Place a few in the frying pan, cook for about 3–5 minutes or until lightly golden brown around edges. Flip and repeat. Serve alone or with leftover beetroot hummus or coconut yoghurt – finished with freshly chopped herbs.
One-Bowl Banana Chocolate Pancakes
Sunday’s are my designated pancake day, but since social-distancing every day feels the same after a while, I won’t tell anyone if you have pancakes mid-week. Here are my one-bowl banana pancake that is fluffier than most and uses up leftover ripe bananas.
Makes 8-10 pancakes
1 medium ripe banana (brown and spotty is better), mashed
2 tsp baking powder
1⁄4 tsp salt
240–300ml plant-based milk (I like using oat milk)
280g flour (I like half spelt, and half oat flour)
45g dark chocolate chips (optional)
handful of fresh berries (optional)
In a bowl, mash the banana and add the baking powder and salt and whisk to combine. Add the milk slowly and mix (add more milk to your liking).

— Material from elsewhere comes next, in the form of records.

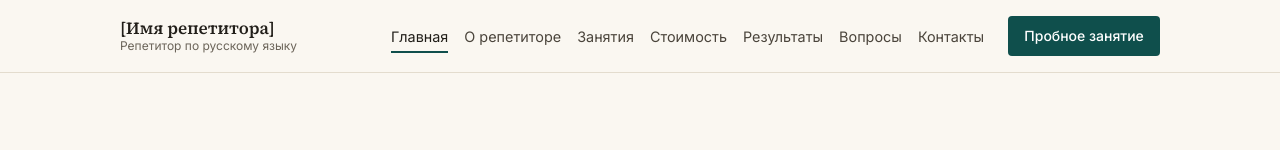
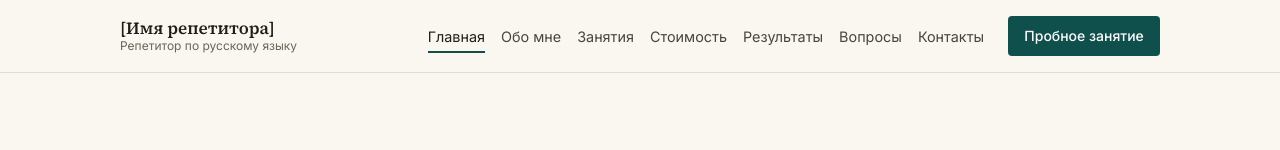
Before and after one commit to coderrrcoffee/site, a React (Vite) app: page / in a window 1280 px wide. Shown: the top 150 px of the page. Built offline with nearby package versions, Linux system fonts and the light colour scheme.

Commit message:
Переименовать «О репетиторе» в «Обо мне» (меню и заголовок страницы)

```diff
--- a/src/content/site.js
+++ b/src/content/site.js
@@ -23,7 +23,7 @@ export const contacts = {
 // ---- Меню ----
 export const nav = [
   { to: '/', label: 'Главная' },
-  { to: '/about', label: 'О репетиторе' },
+  { to: '/about', label: 'Обо мне' },
   { to: '/lessons', label: 'Занятия' },
   { to: '/pricing', label: 'Стоимость' },
   { to: '/reviews', label: 'Результаты' },
@@ -149,9 +149,9 @@ export const trial = {
   note: 'Стоимость и условия пробного занятия: [уточните]',
 }
 
-// ---- Страница «О репетиторе» ----
+// ---- Страница «Обо мне» ----
 export const about = {
-  eyebrow: 'О репетиторе',
+  eyebrow: 'Обо мне',
   title: '[Имя репетитора] – репетитор по русскому языку',
   lead: '[Короткое представление в 2–3 предложениях: кто вы, с кем работаете и в чём ваша сильная сторона]',
   photoCaption: '[Подпись к фото]',
--- a/src/styles/pages.css
+++ b/src/styles/pages.css
@@ -256,7 +256,7 @@
   max-width: 60ch;
 }
 
-/* ---------- Страница «О репетиторе» ---------- */
+/* ---------- Страница «Обо мне» ---------- */
 
 .about-grid {
   display: grid;
```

Add your flour to the bowl and mix – be careful to not mix too much. You are aiming for a thick but pourable mixture. If it’s too dry and not scoopable, add a splash of milk to loosen it; if it’s too wet, add a small amount of flour. You want your batter to be thick, but pourable. Feeling adventurous? Add the chocolate chips or berries now and gently fold them into the mixture. Cover with a tea towel and let this stand for 15-20 minutes allowing the baking powder to activate – this is going to make your pancakes nice and fluffy.
Heat a non-stick frying pan on a medium–low heat. Once ready, pour your desired amount of batter into the heated pan and repeat according to how many you can fit in your frying pan. The batter will begin to bubble and the edges will appear to be drying after 1 minute. Next, carefully flip the pancakes and cook until browned on the underside. Do not press down with the spatula or you will deflate the pancakes. Transfer the pancakes to a plate and cover with a tea towel to keep warm until serving.
Serve each stack as you lack – perhaps with a light spread of butter, fresh fruit, chopped nuts and seeds, maybe even some nut butter and maple syrup. Have fun!
Discover Max La Manna’s morning routine and try it for yourself.
See how the Eco-Age team are staying positive while working from home.
See how designer Maggie Marilyn manages her days in the home office.